→ Records from a data collection
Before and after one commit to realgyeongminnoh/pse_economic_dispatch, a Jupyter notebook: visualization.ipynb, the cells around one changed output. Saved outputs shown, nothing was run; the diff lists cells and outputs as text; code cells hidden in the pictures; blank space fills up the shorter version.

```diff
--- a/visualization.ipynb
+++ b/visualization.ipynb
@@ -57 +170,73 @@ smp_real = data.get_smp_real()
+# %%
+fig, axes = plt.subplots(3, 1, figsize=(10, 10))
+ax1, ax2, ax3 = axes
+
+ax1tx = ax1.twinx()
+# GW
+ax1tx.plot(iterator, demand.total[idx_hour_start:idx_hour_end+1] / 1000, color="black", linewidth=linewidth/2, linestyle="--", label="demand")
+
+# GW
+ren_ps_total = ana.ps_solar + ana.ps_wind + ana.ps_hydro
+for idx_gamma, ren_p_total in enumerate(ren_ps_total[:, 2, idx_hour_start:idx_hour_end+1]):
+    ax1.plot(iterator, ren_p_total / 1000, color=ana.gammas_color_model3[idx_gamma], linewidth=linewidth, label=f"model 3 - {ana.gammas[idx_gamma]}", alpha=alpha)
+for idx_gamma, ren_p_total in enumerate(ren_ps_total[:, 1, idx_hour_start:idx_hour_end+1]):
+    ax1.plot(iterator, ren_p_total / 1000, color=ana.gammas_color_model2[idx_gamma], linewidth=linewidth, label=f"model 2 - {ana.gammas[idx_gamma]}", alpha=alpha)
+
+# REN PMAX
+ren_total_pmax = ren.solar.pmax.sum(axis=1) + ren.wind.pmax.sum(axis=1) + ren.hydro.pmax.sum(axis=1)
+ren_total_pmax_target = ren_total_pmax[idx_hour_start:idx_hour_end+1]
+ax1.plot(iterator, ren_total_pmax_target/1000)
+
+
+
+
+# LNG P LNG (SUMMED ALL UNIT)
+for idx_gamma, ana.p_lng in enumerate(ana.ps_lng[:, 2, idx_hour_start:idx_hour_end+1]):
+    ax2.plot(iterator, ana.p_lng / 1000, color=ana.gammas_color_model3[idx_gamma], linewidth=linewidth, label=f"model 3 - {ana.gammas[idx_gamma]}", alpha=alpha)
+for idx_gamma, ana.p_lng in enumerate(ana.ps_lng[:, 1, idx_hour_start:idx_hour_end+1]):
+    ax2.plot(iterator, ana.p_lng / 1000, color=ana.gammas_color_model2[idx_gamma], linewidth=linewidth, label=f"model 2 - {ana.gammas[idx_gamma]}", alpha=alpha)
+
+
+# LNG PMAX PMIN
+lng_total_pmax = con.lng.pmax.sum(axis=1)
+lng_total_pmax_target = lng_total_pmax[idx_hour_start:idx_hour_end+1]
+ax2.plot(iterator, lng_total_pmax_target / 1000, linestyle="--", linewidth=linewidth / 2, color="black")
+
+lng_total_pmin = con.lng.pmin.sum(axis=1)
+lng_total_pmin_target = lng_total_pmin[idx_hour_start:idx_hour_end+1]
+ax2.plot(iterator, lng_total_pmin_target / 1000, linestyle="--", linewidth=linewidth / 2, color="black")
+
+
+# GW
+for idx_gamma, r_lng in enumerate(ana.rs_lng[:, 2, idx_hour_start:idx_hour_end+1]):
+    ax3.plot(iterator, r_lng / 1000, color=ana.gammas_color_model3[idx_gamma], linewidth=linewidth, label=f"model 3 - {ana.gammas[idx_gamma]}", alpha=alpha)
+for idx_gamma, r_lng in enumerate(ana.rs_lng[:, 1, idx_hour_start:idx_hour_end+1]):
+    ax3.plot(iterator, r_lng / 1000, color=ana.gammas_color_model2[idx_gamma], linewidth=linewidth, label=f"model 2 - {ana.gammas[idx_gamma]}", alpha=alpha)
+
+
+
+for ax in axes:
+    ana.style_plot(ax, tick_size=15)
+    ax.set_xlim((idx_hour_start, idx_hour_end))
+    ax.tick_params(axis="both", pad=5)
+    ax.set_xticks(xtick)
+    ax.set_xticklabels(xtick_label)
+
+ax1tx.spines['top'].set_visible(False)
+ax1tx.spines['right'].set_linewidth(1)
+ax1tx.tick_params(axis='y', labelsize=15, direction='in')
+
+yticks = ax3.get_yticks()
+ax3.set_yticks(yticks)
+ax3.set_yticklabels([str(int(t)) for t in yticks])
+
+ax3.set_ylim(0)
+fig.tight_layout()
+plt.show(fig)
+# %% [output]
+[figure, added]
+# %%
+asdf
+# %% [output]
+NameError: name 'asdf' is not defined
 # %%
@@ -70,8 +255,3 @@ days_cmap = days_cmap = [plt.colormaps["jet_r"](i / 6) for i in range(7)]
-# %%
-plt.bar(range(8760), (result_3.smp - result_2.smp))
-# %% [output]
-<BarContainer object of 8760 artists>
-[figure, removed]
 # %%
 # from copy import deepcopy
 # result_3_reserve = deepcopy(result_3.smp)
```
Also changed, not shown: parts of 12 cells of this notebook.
--
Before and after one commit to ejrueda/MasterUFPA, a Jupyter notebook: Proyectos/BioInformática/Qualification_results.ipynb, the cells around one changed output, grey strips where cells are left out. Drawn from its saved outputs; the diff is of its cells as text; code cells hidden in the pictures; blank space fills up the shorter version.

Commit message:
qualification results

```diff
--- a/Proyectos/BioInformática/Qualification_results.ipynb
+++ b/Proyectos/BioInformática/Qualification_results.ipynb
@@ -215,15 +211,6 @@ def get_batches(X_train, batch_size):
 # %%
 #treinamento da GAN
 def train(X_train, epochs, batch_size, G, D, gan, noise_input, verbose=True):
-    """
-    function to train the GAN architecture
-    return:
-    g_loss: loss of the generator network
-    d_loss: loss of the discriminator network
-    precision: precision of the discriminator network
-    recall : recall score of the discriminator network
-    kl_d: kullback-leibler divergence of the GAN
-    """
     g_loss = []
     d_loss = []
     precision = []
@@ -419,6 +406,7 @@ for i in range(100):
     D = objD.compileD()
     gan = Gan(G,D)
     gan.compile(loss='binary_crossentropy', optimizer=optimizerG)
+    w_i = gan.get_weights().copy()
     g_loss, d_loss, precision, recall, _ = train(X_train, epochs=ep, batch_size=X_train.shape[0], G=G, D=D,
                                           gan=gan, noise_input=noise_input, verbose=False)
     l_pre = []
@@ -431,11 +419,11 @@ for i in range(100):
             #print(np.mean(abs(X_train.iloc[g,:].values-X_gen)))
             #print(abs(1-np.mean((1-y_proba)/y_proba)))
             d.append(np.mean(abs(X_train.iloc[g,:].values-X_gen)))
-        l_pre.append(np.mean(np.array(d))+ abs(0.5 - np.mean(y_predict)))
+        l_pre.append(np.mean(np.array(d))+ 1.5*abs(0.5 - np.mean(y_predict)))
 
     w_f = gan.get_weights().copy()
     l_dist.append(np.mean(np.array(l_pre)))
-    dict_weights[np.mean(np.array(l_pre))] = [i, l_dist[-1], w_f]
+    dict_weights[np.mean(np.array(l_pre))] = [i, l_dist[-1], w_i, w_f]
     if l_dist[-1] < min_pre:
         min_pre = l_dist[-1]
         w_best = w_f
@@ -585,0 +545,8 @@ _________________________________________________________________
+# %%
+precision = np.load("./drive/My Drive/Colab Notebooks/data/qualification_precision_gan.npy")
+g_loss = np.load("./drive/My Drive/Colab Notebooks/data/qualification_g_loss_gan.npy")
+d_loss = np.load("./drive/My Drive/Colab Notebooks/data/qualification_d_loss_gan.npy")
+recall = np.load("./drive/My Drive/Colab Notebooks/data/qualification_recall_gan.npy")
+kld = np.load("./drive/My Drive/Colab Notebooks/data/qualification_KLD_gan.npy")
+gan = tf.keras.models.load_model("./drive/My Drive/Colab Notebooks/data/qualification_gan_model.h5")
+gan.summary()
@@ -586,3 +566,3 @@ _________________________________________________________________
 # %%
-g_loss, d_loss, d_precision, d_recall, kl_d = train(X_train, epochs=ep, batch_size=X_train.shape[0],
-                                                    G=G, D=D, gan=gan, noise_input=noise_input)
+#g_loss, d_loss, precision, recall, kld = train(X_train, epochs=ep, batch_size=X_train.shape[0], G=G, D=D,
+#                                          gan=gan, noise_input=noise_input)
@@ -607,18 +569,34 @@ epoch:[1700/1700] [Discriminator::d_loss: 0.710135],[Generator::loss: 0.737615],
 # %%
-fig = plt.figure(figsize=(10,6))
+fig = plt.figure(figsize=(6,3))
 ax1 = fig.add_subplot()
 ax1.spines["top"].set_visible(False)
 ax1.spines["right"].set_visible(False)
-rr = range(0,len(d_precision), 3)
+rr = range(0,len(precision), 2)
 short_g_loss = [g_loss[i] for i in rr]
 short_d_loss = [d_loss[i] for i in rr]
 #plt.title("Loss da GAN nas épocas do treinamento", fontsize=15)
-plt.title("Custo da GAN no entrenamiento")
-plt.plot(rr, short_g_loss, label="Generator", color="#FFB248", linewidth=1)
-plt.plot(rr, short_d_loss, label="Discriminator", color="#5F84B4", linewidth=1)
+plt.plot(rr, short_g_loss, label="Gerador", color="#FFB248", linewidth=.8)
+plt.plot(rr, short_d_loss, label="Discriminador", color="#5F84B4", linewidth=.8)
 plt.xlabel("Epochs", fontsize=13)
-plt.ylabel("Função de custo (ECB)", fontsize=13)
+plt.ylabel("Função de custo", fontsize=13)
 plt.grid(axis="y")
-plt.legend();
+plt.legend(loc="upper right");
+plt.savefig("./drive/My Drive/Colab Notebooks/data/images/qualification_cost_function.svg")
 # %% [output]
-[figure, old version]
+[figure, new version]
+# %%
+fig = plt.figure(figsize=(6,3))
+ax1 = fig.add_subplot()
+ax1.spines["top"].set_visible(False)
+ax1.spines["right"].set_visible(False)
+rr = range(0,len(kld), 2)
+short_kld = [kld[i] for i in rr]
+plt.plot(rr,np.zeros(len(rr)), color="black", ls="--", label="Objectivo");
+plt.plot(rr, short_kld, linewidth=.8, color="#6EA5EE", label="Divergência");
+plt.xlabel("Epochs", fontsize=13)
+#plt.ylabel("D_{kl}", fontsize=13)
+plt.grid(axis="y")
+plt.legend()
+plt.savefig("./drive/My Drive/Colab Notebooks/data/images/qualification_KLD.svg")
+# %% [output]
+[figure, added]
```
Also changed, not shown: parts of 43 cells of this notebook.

→ WHAT NEEDS TO BE DONE
Whenever the word "array" occurs in a line above, copy that line.

→ TASK OUTPUT
-        l_pre.append(np.mean(np.array(d))+ abs(0.5 - np.mean(y_predict)))
+        l_pre.append(np.mean(np.array(d))+ 1.5*abs(0.5 - np.mean(y_predict)))
     l_dist.append(np.mean(np.array(l_pre)))
-    dict_weights[np.mean(np.array(l_pre))] = [i, l_dist[-1], w_f]
+    dict_weights[np.mean(np.array(l_pre))] = [i, l_dist[-1], w_i, w_f]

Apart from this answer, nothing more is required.